## EXERCISE
An exact copy of all records is expected, minus the images.

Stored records
--------------------------------
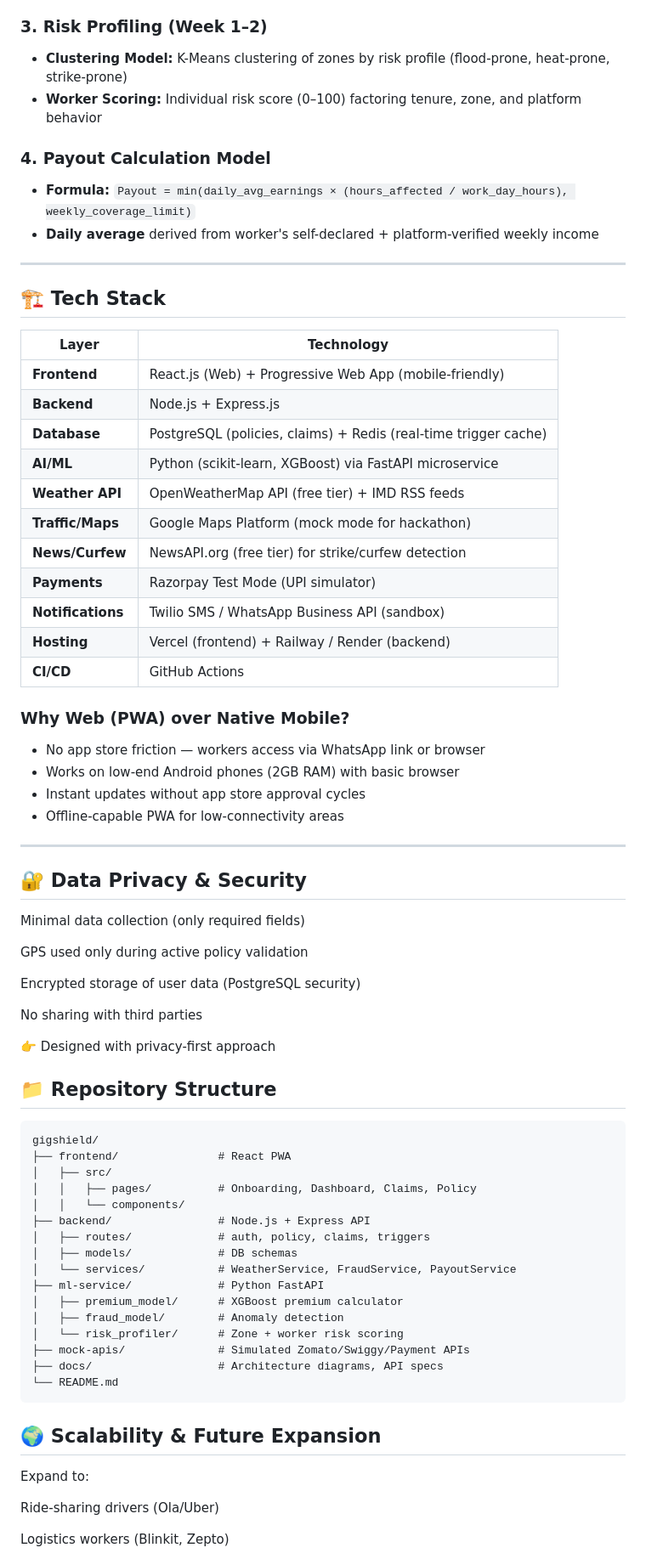
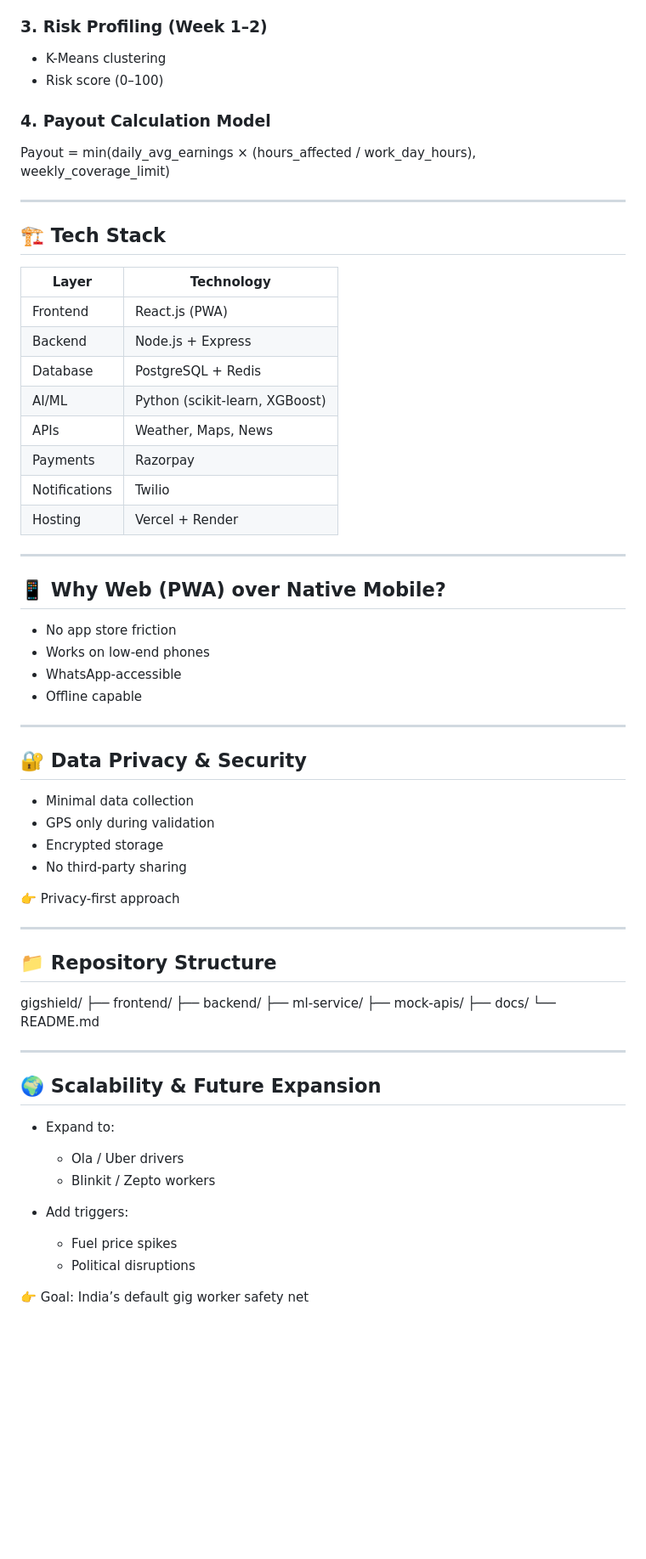
Before and after one commit to SRINITHISS/DeliveryWorker-Insurance, a Markdown page: README.md, the part around one of its changes. Shown at 85% size. Rendered like a GitHub page; blank space fills up the shorter version.

````diff
--- a/README.md
+++ b/README.md
@@ -204,74 +201,74 @@ Sudden extreme events without data → delayed trigger
 
 ### 3. Risk Profiling (Week 1–2)
-- **Clustering Model:** K-Means clustering of zones by risk profile (flood-prone, heat-prone, strike-prone)
-- **Worker Scoring:** Individual risk score (0–100) factoring tenure, zone, and platform behavior
+- K-Means clustering
+- Risk score (0–100)
 
 ### 4. Payout Calculation Model
-- **Formula:** `Payout = min(daily_avg_earnings × (hours_affected / work_day_hours), weekly_coverage_limit)`
-- **Daily average** derived from worker's self-declared + platform-verified weekly income
+
+
+Payout = min(daily_avg_earnings × (hours_affected / work_day_hours), weekly_coverage_limit)
+
 
 ---
 
 ## 🏗️ Tech Stack
 
 | Layer | Technology |
-|---|---|
-| **Frontend** | React.js (Web) + Progressive Web App (mobile-friendly) |
-| **Backend** | Node.js + Express.js |
-| **Database** | PostgreSQL (policies, claims) + Redis (real-time trigger cache) |
-| **AI/ML** | Python (scikit-learn, XGBoost) via FastAPI microservice |
-| **Weather API** | OpenWeatherMap API (free tier) + IMD RSS feeds |
-| **Traffic/Maps** | Google Maps Platform (mock mode for hackathon) |
-| **News/Curfew** | NewsAPI.org (free tier) for strike/curfew detection |
-| **Payments** | Razorpay Test Mode (UPI simulator) |
-| **Notifications** | Twilio SMS / WhatsApp Business API (sandbox) |
-| **Hosting** | Vercel (frontend) + Railway / Render (backend) |
-| **CI/CD** | GitHub Actions |
-
-### Why Web (PWA) over Native Mobile?
-- No app store friction — workers access via WhatsApp link or browser
-- Works on low-end Android phones (2GB RAM) with basic browser
-- Instant updates without app store approval cycles
-- Offline-capable PWA for low-connectivity areas
+|------|-----------|
+| Frontend | React.js (PWA) |
+| Backend | Node.js + Express |
+| Database | PostgreSQL + Redis |
+| AI/ML | Python (scikit-learn, XGBoost) |
+| APIs | Weather, Maps, News |
+| Payments | Razorpay |
+| Notifications | Twilio |
+| Hosting | Vercel + Render |
 
 ---
+
+## 📱 Why Web (PWA) over Native Mobile?
+
+- No app store friction
+- Works on low-end phones
+- WhatsApp-accessible
+- Offline capable
+
+---
+
 ## 🔐 Data Privacy & Security
 
-Minimal data collection (only required fields)
+- Minimal data collection
+- GPS only during validation
+- Encrypted storage
+- No third-party sharing
 
-GPS used only during active policy validation
+👉 Privacy-first approach
 
-Encrypted storage of user data (PostgreSQL security)
-
-No sharing with third parties
-
-👉 Designed with privacy-first approach
+---
 
 ## 📁 Repository Structure
 
-```
+
 gigshield/
-├── frontend/               # React PWA
-│   ├── src/
-│   │   ├── pages/          # Onboarding, Dashboard, Claims, Policy
-│   │   └── components/
-├── backend/                # Node.js + Express API
-│   ├── routes/             # auth, policy, claims, triggers
-│   ├── models/             # DB schemas
-│   └── services/           # WeatherService, FraudService, PayoutService
-├── ml-service/             # Python FastAPI
-│   ├── premium_model/      # XGBoost premium calculator
-│   ├── fraud_model/        # Anomaly detection
-│   └── risk_profiler/      # Zone + worker risk scoring
-├── mock-apis/              # Simulated Zomato/Swiggy/Payment APIs
-├── docs/                   # Architecture diagrams, API specs
+├── frontend/
+├── backend/
+├── ml-service/
+├── mock-apis/
+├── docs/
 └── README.md
-```
+
+
+---
+
 ## 🌍 Scalability & Future Expansion
 
-Expand to:
+- Expand to:
+  - Ola / Uber drivers
+  - Blinkit / Zepto workers
 
-Ride-sharing drivers (Ola/Uber)
+- Add triggers:
+  - Fuel price spikes
+  - Political disruptions
 
-Logistics workers (Blinkit, Zepto)
+👉 Goal: India’s default gig worker safety net
 
````
Also changed, not shown: other parts of README.md (+113 -121 lines).
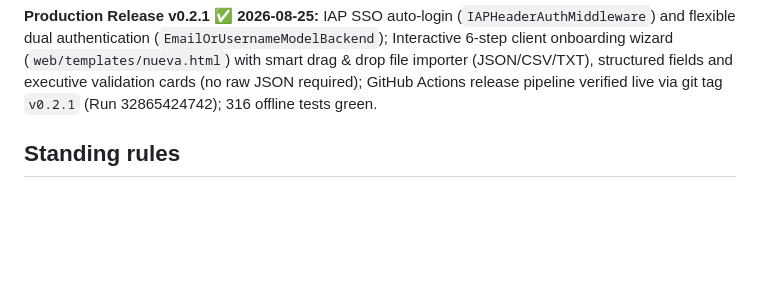
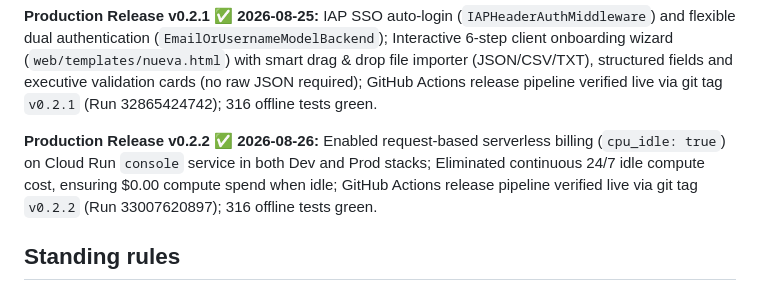
Before and after one commit to jaimevelarca/agentic-marketing-suite, a Markdown page: ROADMAP.md, the part around the change. Drawn GitHub-style; blank space fills up the shorter version.

Commit message:
docs: add Release v0.2.2 notes to ROADMAP.md

```diff
--- a/ROADMAP.md
+++ b/ROADMAP.md
@@ -135,6 +135,11 @@ IAP SSO auto-login (`IAPHeaderAuthMiddleware`) and flexible dual authentication
 Interactive 6-step client onboarding wizard (`web/templates/nueva.html`) with smart drag & drop file importer (JSON/CSV/TXT), structured fields and executive validation cards (no raw JSON required);
 GitHub Actions release pipeline verified live via git tag `v0.2.1` (Run 32865424742); 316 offline tests green.
 
+**Production Release v0.2.2 ✅ 2026-08-26:**
+Enabled request-based serverless billing (`cpu_idle: true`) on Cloud Run `console` service in both Dev and Prod stacks;
+Eliminated continuous 24/7 idle compute cost, ensuring $0.00 compute spend when idle;
+GitHub Actions release pipeline verified live via git tag `v0.2.2` (Run 33007620897); 316 offline tests green.
+
 
 ## Standing rules
 
```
--------------------------------
## REPLY TO THE TASK
Before and after one commit to SRINITHISS/DeliveryWorker-Insurance, a Markdown page: README.md, the part around one of its changes. Shown at 85% size. Rendered like a GitHub page; blank space fills up the shorter version.

````diff
--- a/README.md
+++ b/README.md
@@ -204,74 +201,74 @@ Sudden extreme events without data → delayed trigger
 
 ### 3. Risk Profiling (Week 1–2)
-- **Clustering Model:** K-Means clustering of zones by risk profile (flood-prone, heat-prone, strike-prone)
-- **Worker Scoring:** Individual risk score (0–100) factoring tenure, zone, and platform behavior
+- K-Means clustering
+- Risk score (0–100)
 
 ### 4. Payout Calculation Model
-- **Formula:** `Payout = min(daily_avg_earnings × (hours_affected / work_day_hours), weekly_coverage_limit)`
-- **Daily average** derived from worker's self-declared + platform-verified weekly income
+
+
+Payout = min(daily_avg_earnings × (hours_affected / work_day_hours), weekly_coverage_limit)
+
 
 ---
 
 ## 🏗️ Tech Stack
 
 | Layer | Technology |
-|---|---|
-| **Frontend** | React.js (Web) + Progressive Web App (mobile-friendly) |
-| **Backend** | Node.js + Express.js |
-| **Database** | PostgreSQL (policies, claims) + Redis (real-time trigger cache) |
-| **AI/ML** | Python (scikit-learn, XGBoost) via FastAPI microservice |
-| **Weather API** | OpenWeatherMap API (free tier) + IMD RSS feeds |
-| **Traffic/Maps** | Google Maps Platform (mock mode for hackathon) |
-| **News/Curfew** | NewsAPI.org (free tier) for strike/curfew detection |
-| **Payments** | Razorpay Test Mode (UPI simulator) |
-| **Notifications** | Twilio SMS / WhatsApp Business API (sandbox) |
-| **Hosting** | Vercel (frontend) + Railway / Render (backend) |
-| **CI/CD** | GitHub Actions |
-
-### Why Web (PWA) over Native Mobile?
-- No app store friction — workers access via WhatsApp link or browser
-- Works on low-end Android phones (2GB RAM) with basic browser
-- Instant updates without app store approval cycles
-- Offline-capable PWA for low-connectivity areas
+|------|-----------|
+| Frontend | React.js (PWA) |
+| Backend | Node.js + Express |
+| Database | PostgreSQL + Redis |
+| AI/ML | Python (scikit-learn, XGBoost) |
+| APIs | Weather, Maps, News |
+| Payments | Razorpay |
+| Notifications | Twilio |
+| Hosting | Vercel + Render |
 
 ---
+
+## 📱 Why Web (PWA) over Native Mobile?
+
+- No app store friction
+- Works on low-end phones
+- WhatsApp-accessible
+- Offline capable
+
+---
+
 ## 🔐 Data Privacy & Security
 
-Minimal data collection (only required fields)
+- Minimal data collection
+- GPS only during validation
+- Encrypted storage
+- No third-party sharing
 
-GPS used only during active policy validation
+👉 Privacy-first approach
 
-Encrypted storage of user data (PostgreSQL security)
-
-No sharing with third parties
-
-👉 Designed with privacy-first approach
+---
 
 ## 📁 Repository Structure
 
-```
+
 gigshield/
-├── frontend/               # React PWA
-│   ├── src/
-│   │   ├── pages/          # Onboarding, Dashboard, Claims, Policy
-│   │   └── components/
-├── backend/                # Node.js + Express API
-│   ├── routes/             # auth, policy, claims, triggers
-│   ├── models/             # DB schemas
-│   └── services/           # WeatherService, FraudService, PayoutService
-├── ml-service/             # Python FastAPI
-│   ├── premium_model/      # XGBoost premium calculator
-│   ├── fraud_model/        # Anomaly detection
-│   └── risk_profiler/      # Zone + worker risk scoring
-├── mock-apis/              # Simulated Zomato/Swiggy/Payment APIs
-├── docs/                   # Architecture diagrams, API specs
+├── frontend/
+├── backend/
+├── ml-service/
+├── mock-apis/
+├── docs/
 └── README.md
-```
+
+
+---
+
 ## 🌍 Scalability & Future Expansion
 
-Expand to:
+- Expand to:
+  - Ola / Uber drivers
+  - Blinkit / Zepto workers
 
-Ride-sharing drivers (Ola/Uber)
+- Add triggers:
+  - Fuel price spikes
+  - Political disruptions
 
-Logistics workers (Blinkit, Zepto)
+👉 Goal: India’s default gig worker safety net
 
````
Also changed, not shown: other parts of README.md (+113 -121 lines).
Before and after one commit to jaimevelarca/agentic-marketing-suite, a Markdown page: ROADMAP.md, the part around the change. Drawn GitHub-style; blank space fills up the shorter version.

Commit message:
docs: add Release v0.2.2 notes to ROADMAP.md

```diff
--- a/ROADMAP.md
+++ b/ROADMAP.md
@@ -135,6 +135,11 @@ IAP SSO auto-login (`IAPHeaderAuthMiddleware`) and flexible dual authentication
 Interactive 6-step client onboarding wizard (`web/templates/nueva.html`) with smart drag & drop file importer (JSON/CSV/TXT), structured fields and executive validation cards (no raw JSON required);
 GitHub Actions release pipeline verified live via git tag `v0.2.1` (Run 32865424742); 316 offline tests green.
 
+**Production Release v0.2.2 ✅ 2026-08-26:**
+Enabled request-based serverless billing (`cpu_idle: true`) on Cloud Run `console` service in both Dev and Prod stacks;
+Eliminated continuous 24/7 idle compute cost, ensuring $0.00 compute spend when idle;
+GitHub Actions release pipeline verified live via git tag `v0.2.2` (Run 33007620897); 316 offline tests green.
+
 
 ## Standing rules
 
```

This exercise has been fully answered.